“During his career, he was one of the most dominant offensive forces in the majors as he put together twelve 30 home run seasons and thirteen 100 RBI seasons. He captured three American League MVP Awards, was selected to nine All-Star teams and took home the American League Triple Crown in 1933. When he retired in 1945, his 534 career home runs were second to only Babe Ruth and the most by any right-handed batter in big league history.”
Nicknamed “the Beast,” Foxx hit the ball so far that even after he passed away at age 59, former competitors marveled at his strength. “When Neil Armstrong first set foot on the moon, he and all the space scientists were puzzled by an unidentifiable white object,” deadpanned fellow Hall of Famer Lefty Gomez. “I knew immediately what it was. That was a home-run ball hit off me in 1937 by Jimmie Foxx.”

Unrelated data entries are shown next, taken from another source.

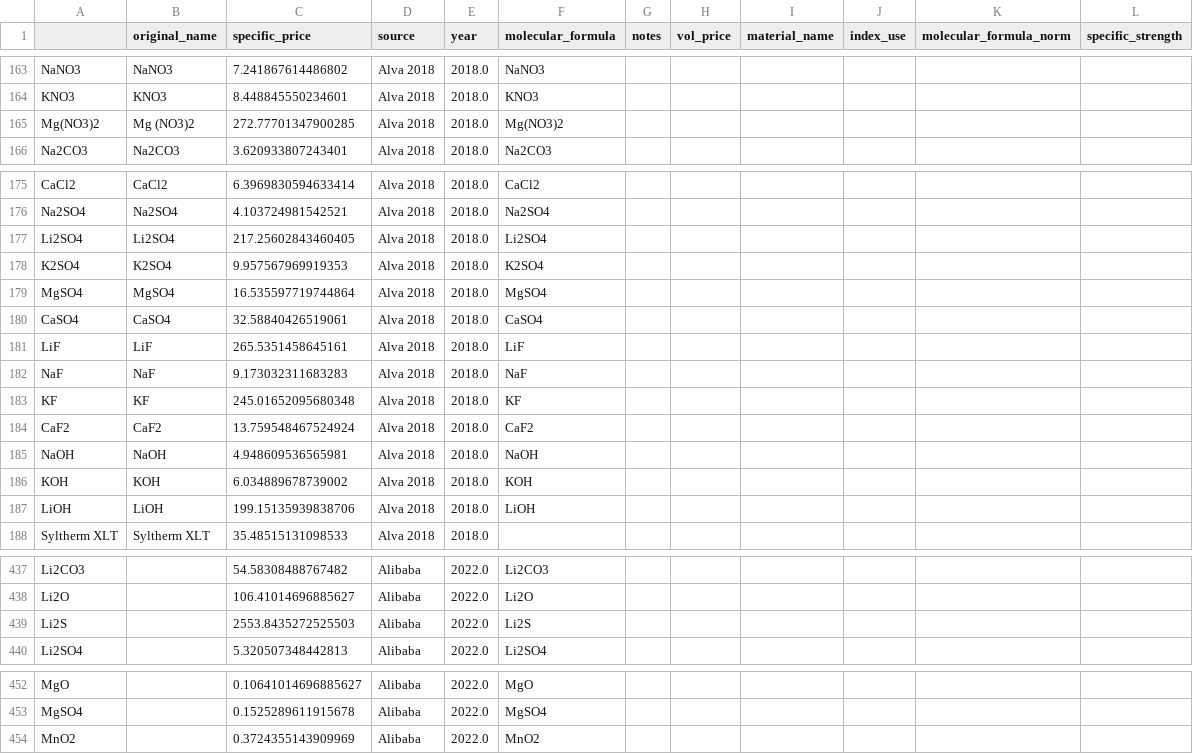
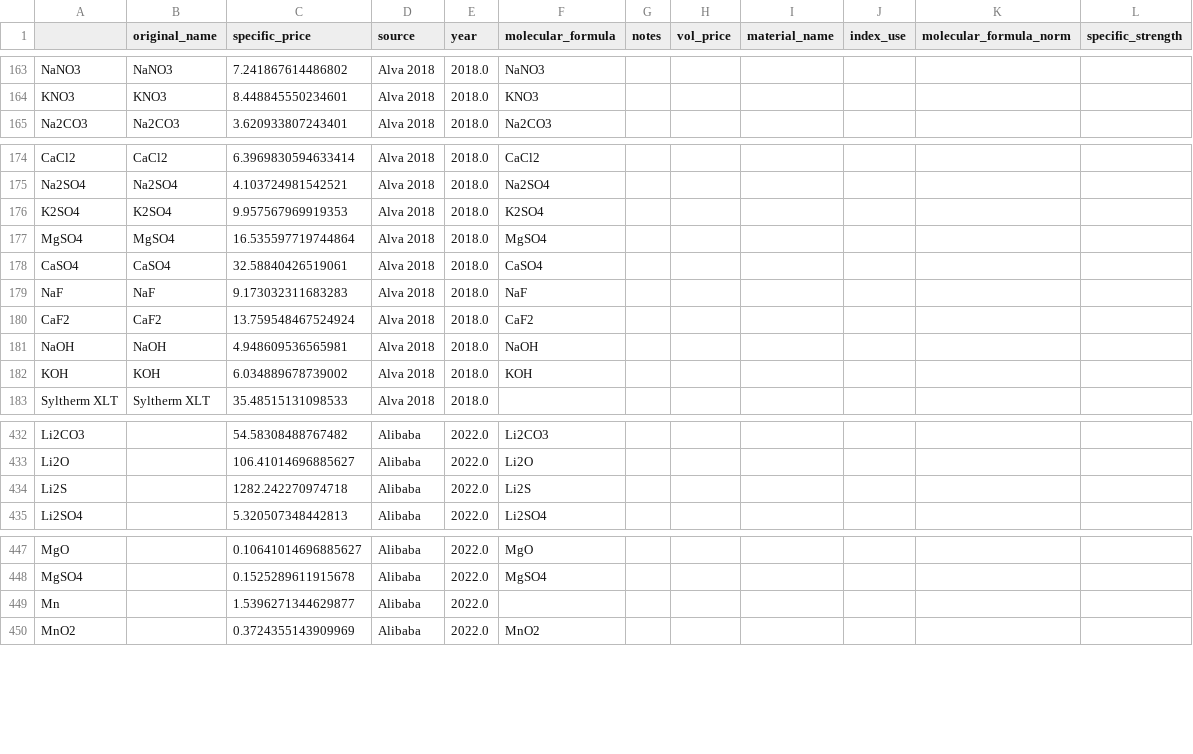
Before and after one commit to energy-storage-analysis/LDES-Survey, a CSV file: cap_cost/data_consolidated/mat_data_all.csv, drawn as a sheet; only a part is shown, gaps mark what is left out.

Commit message:
add single_manual prices to alibaba

```diff
--- a/cap_cost/data_consolidated/mat_data_all.csv
+++ b/cap_cost/data_consolidated/mat_data_all.csv
@@ -164,3 +164,2 @@ NaNO3,NaNO3,7.241867614486802,Alva 2018,2018.0,NaNO3,,,,,,
 KNO3,KNO3,8.448845550234601,Alva 2018,2018.0,KNO3,,,,,,
-Mg(NO3)2,Mg (NO3)2,272.77701347900285,Alva 2018,2018.0,Mg(NO3)2,,,,,,
 Na2CO3,Na2CO3,3.620933807243401,Alva 2018,2018.0,Na2CO3,,,,,,
@@ -176,3 +175,2 @@ CaCl2,CaCl2,6.3969830594633414,Alva 2018,2018.0,CaCl2,,,,,,
 Na2SO4,Na2SO4,4.103724981542521,Alva 2018,2018.0,Na2SO4,,,,,,
-Li2SO4,Li2SO4,217.25602843460405,Alva 2018,2018.0,Li2SO4,,,,,,
 K2SO4,K2SO4,9.957567969919353,Alva 2018,2018.0,K2SO4,,,,,,
@@ -180,5 +178,3 @@ MgSO4,MgSO4,16.535597719744864,Alva 2018,2018.0,MgSO4,,,,,,
 CaSO4,CaSO4,32.58840426519061,Alva 2018,2018.0,CaSO4,,,,,,
-LiF,LiF,265.5351458645161,Alva 2018,2018.0,LiF,,,,,,
 NaF,NaF,9.173032311683283,Alva 2018,2018.0,NaF,,,,,,
-KF,KF,245.01652095680348,Alva 2018,2018.0,KF,,,,,,
 CaF2,CaF2,13.759548467524924,Alva 2018,2018.0,CaF2,,,,,,
@@ -186,3 +182,2 @@ NaOH,NaOH,4.948609536565981,Alva 2018,2018.0,NaOH,,,,,,
 KOH,KOH,6.034889678739002,Alva 2018,2018.0,KOH,,,,,,
-LiOH,LiOH,199.15135939838706,Alva 2018,2018.0,LiOH,,,,,,
 Syltherm XLT,Syltherm XLT,35.48515131098533,Alva 2018,2018.0,,,,,,,
@@ -438,3 +433,3 @@ Li2CO3,,54.58308488767482,Alibaba,2022.0,Li2CO3,,,,,,
 Li2O,,106.41014696885627,Alibaba,2022.0,Li2O,,,,,,
-Li2S,,2553.8435272525503,Alibaba,2022.0,Li2S,,,,,,
+Li2S,,1282.242270974718,Alibaba,2022.0,Li2S,,,,,,
 Li2SO4,,5.320507348442813,Alibaba,2022.0,Li2SO4,,,,,,
@@ -453,2 +448,3 @@ MgO,,0.10641014696885627,Alibaba,2022.0,MgO,,,,,,
 MgSO4,,0.1525289611915678,Alibaba,2022.0,MgSO4,,,,,,
+Mn,,1.5396271344629877,Alibaba,2022.0,,,,,,,
 MnO2,,0.3724355143909969,Alibaba,2022.0,MnO2,,,,,,
```
Also changed, not shown: cap_cost/data_consolidated/SM_data.csv, cap_cost/data_consolidated/mat_data.csv, 1 other file.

But Foxx has been largely erased from the memories on that great American blackboard, replaced by more recent stars. Four-and-a-half decades after he retired, however, he made an interesting comeback. You had to know your baseball to get it, but in “A League of Their Own,” Jimmie Foxx is the inspiration for manager Jimmy Dugan, memorably played by Tom Hanks.
Like most Hollywood movies, Penny Marshall’s classic takes great liberty with the facts, amalgamates real-life characters, and invents whole new story lines. There is no Dottie Hinson, for example. Or rather, she’s based on two or three women who played in the All-American Girls Professional Baseball League, among them the great Dorothy Kamenshek, whose nickname wasn’t “Dottie,” but “Kammie.” And while there’s no record of Jimmie Foxx giving a famous “There’s no crying in baseball” speech, the All-American Girls Professional Baseball League was very real, and lasted 10 years. What’s more, after he retired, Foxx did coach one of the teams.

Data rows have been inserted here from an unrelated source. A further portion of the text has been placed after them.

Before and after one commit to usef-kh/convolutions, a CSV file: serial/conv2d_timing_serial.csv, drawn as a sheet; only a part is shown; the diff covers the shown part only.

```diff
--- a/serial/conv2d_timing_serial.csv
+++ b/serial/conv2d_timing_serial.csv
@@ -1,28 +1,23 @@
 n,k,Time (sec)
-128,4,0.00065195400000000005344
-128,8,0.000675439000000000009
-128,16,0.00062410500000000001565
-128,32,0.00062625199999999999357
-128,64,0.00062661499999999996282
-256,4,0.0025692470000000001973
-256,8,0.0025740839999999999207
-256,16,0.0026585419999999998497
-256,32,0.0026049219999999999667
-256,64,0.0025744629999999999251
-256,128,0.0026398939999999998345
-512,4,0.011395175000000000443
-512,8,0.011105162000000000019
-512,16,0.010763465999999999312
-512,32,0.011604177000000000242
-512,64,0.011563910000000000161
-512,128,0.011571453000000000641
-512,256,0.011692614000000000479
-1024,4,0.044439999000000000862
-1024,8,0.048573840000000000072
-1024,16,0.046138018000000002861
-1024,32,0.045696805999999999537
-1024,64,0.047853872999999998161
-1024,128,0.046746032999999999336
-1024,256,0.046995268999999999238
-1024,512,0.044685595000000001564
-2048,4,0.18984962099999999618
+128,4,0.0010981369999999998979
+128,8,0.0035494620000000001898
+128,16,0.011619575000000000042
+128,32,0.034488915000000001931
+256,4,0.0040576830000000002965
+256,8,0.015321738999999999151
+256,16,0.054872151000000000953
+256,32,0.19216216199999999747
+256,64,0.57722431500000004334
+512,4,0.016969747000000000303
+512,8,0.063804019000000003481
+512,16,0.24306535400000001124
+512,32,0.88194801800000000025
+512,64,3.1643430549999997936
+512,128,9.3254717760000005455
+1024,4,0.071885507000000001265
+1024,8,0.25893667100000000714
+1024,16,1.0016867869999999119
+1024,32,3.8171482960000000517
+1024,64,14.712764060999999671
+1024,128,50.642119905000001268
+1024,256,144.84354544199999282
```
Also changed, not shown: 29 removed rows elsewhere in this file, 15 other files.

In the movie version, the Racine Belles beat the Rockford Peaches in the first “Women’s World Series,” which went seven games. In real life, it was called the league championship, and Racine beat the Kenosha Comets in a best-of-five series. But those details are not important. What is important is that in the great “steamroller” of American history, Title IX opened the doors for millions of girls and women to play all kinds of sports. And their path was illuminated during World War II by a couple hundred intrepid female ballplayers.
Many of them are gone now, along with most of their Greatest Generation cohorts. But not all. Two veterans of the AAGPBL, Maybelle Blair and Shirley Burkovich, are still around — and still promoting baseball. Maybelle Blair is 92. Shirley Burkovich is 86, which means she was born in 1933, the year Washington was last in the World Series. Both women have been active in trying to build a center for women’s baseball in Rockford, Ill., where the Peaches played. Both also prefer baseball to softball, the game most girls and women play today and which the All-American Girls Professional Baseball League played at its inception — until the women insisted on playing hardball.
“There’s nothing like baseball,” Shirley says. “Nothing.”